Code change snippets
::::
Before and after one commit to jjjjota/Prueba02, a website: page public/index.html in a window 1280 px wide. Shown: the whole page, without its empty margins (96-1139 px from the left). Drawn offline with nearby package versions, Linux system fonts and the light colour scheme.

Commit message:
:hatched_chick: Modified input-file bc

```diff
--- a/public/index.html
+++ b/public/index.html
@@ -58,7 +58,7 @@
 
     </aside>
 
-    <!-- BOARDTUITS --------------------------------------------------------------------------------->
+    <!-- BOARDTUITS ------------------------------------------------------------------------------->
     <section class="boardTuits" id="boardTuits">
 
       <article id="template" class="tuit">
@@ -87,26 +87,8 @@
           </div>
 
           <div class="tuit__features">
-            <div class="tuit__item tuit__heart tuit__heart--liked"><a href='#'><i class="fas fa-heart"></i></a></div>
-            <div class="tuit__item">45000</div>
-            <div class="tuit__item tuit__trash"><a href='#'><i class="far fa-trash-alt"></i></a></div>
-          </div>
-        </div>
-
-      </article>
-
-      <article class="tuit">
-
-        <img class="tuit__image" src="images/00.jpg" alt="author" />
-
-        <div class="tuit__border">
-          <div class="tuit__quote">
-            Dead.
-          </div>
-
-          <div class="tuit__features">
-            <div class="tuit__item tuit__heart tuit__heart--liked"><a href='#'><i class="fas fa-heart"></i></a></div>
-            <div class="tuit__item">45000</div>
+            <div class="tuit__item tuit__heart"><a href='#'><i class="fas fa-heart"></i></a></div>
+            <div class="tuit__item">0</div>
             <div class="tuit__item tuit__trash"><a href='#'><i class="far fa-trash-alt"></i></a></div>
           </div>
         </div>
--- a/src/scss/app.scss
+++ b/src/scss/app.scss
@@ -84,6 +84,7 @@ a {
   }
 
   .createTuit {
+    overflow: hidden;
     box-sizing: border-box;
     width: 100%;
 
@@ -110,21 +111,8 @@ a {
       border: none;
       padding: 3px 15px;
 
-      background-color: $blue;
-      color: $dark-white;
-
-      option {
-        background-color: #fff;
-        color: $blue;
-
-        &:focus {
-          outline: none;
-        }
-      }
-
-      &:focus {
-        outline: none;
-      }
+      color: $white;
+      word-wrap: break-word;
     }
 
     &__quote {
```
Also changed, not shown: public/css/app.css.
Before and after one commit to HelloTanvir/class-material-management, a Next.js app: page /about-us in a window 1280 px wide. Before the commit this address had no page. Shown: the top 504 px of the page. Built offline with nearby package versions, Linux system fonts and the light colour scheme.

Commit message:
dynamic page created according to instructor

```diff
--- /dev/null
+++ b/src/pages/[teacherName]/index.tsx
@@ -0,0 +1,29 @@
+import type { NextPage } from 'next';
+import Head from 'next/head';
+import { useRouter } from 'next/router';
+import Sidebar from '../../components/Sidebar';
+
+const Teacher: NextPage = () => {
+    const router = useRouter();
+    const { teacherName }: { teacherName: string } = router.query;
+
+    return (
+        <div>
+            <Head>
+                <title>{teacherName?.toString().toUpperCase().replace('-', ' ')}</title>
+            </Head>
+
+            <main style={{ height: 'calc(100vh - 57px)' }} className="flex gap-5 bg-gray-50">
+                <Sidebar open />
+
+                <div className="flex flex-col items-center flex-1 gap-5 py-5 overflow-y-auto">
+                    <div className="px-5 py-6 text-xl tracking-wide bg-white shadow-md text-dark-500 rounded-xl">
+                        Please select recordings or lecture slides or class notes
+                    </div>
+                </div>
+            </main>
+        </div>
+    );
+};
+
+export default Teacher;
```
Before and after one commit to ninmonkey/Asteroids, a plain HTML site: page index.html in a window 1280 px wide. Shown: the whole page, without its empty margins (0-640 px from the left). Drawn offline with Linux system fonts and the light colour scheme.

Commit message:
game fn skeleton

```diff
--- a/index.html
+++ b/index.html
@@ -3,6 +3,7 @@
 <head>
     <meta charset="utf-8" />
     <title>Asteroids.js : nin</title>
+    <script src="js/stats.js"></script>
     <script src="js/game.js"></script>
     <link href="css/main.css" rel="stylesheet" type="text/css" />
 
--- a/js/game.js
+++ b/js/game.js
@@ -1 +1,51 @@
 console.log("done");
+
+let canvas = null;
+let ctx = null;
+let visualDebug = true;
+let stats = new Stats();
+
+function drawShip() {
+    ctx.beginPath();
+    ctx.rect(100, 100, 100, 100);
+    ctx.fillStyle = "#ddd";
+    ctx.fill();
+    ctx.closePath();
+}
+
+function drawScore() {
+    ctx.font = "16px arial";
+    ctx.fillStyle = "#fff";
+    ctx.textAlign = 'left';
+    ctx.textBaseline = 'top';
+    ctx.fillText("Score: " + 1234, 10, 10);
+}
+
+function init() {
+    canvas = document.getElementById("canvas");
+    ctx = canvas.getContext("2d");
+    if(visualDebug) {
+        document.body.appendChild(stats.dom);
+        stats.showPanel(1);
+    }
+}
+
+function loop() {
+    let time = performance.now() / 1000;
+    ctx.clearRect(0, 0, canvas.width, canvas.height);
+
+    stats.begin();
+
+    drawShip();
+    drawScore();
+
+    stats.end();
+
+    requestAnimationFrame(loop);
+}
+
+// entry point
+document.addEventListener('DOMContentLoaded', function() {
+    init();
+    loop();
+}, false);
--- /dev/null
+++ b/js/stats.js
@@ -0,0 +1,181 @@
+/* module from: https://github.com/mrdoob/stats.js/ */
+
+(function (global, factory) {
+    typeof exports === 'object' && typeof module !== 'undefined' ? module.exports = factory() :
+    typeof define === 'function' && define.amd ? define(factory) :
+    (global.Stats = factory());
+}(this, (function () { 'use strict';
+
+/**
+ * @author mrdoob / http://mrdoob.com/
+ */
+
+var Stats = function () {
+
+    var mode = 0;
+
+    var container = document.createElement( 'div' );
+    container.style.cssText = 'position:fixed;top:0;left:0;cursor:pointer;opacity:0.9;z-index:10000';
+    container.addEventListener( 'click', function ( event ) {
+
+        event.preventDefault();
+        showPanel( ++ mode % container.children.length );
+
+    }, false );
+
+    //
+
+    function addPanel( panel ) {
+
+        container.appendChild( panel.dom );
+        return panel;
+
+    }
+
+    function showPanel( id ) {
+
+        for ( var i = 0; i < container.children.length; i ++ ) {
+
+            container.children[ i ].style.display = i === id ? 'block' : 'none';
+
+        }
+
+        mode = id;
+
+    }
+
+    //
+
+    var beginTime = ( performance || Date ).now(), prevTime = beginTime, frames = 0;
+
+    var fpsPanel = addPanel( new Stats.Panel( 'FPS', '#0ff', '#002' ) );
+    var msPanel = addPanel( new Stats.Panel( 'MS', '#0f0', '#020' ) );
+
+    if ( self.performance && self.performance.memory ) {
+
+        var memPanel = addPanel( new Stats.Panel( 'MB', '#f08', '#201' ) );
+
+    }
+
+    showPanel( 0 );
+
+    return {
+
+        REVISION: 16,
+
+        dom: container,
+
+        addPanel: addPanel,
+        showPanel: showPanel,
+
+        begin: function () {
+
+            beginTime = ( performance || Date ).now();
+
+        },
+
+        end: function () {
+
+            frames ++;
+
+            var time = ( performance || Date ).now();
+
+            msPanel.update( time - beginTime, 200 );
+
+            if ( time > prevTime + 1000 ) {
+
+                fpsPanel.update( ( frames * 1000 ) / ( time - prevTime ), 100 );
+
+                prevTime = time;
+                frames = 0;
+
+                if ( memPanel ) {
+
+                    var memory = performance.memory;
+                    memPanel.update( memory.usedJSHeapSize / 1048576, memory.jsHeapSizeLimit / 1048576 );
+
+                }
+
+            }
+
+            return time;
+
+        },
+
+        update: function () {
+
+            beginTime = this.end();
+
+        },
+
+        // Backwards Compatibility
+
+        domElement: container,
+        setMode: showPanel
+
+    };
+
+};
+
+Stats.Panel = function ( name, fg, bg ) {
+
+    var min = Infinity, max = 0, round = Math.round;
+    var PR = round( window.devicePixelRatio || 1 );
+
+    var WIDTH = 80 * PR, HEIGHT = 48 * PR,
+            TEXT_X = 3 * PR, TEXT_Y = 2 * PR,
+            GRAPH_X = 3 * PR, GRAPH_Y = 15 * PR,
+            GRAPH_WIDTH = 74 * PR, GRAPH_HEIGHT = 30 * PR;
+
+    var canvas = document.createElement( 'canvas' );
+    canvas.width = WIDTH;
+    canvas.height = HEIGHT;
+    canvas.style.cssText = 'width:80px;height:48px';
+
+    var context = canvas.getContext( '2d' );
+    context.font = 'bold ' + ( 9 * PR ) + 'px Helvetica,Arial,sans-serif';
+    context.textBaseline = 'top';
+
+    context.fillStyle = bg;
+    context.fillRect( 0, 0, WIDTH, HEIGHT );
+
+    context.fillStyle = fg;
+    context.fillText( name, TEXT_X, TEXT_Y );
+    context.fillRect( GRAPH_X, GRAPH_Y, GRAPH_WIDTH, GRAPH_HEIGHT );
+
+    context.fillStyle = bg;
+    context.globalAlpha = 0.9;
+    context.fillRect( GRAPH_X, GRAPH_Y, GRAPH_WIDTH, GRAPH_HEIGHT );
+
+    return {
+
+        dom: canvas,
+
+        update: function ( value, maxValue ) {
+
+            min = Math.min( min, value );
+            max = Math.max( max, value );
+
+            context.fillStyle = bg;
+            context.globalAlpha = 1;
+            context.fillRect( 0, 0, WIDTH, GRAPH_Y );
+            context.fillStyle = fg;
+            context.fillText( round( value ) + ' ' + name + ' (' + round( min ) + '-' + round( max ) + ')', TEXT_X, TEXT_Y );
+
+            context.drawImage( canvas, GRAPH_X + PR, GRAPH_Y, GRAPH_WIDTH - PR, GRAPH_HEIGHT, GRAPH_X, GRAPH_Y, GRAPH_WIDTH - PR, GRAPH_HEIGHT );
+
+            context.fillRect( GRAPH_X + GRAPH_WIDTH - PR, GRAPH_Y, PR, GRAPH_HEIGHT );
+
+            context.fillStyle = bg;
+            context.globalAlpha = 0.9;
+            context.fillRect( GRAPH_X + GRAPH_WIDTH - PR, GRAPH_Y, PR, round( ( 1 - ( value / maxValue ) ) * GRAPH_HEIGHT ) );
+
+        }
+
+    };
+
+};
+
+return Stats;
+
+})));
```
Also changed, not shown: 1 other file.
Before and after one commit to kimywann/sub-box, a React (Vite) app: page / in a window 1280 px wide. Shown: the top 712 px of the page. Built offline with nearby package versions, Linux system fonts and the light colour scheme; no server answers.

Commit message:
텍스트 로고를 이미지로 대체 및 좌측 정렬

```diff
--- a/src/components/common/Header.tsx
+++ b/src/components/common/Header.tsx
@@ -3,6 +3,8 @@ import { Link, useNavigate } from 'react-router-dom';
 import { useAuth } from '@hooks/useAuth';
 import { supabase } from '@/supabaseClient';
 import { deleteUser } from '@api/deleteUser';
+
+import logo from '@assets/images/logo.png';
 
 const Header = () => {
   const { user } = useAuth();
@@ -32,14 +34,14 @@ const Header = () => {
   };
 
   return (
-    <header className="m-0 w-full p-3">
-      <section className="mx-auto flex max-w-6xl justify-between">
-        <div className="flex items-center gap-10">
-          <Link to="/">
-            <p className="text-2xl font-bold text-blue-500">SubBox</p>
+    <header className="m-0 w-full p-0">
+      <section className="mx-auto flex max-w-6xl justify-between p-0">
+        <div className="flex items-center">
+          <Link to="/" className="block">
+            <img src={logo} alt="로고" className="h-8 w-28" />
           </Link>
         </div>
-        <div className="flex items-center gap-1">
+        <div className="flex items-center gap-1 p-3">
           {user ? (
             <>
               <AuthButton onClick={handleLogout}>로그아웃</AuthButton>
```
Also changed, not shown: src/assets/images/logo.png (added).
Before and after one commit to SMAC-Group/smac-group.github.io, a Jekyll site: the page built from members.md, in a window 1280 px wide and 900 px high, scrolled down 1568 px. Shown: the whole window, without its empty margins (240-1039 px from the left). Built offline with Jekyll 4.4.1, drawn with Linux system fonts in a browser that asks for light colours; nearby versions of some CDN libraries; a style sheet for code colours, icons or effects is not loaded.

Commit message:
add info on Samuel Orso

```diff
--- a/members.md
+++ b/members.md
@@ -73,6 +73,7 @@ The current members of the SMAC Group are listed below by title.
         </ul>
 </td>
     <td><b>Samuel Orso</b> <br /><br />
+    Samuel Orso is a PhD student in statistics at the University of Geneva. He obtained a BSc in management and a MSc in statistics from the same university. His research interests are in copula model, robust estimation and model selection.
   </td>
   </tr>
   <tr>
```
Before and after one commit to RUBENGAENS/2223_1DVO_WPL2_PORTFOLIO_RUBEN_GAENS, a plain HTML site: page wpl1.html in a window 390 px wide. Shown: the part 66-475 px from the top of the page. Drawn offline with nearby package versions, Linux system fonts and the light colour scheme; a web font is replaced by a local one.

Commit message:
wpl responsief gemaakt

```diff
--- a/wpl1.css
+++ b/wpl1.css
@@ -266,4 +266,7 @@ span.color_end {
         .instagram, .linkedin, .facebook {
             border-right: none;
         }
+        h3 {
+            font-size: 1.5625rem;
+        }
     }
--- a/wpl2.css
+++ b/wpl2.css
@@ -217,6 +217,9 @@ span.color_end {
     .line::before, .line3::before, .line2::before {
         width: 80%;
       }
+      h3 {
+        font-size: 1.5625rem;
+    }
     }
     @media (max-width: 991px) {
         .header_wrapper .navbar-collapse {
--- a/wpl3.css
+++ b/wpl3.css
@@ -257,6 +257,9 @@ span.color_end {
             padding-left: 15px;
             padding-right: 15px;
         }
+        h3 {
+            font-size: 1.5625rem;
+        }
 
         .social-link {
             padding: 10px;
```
::::
> [Exercise description]
Filter the records, keeping only lines that contain "maxValue", and show those lines.

> [Solved exercise]
+        update: function ( value, maxValue ) {
+            context.fillRect( GRAPH_X + GRAPH_WIDTH - PR, GRAPH_Y, PR, round( ( 1 - ( value / maxValue ) ) * GRAPH_HEIGHT ) );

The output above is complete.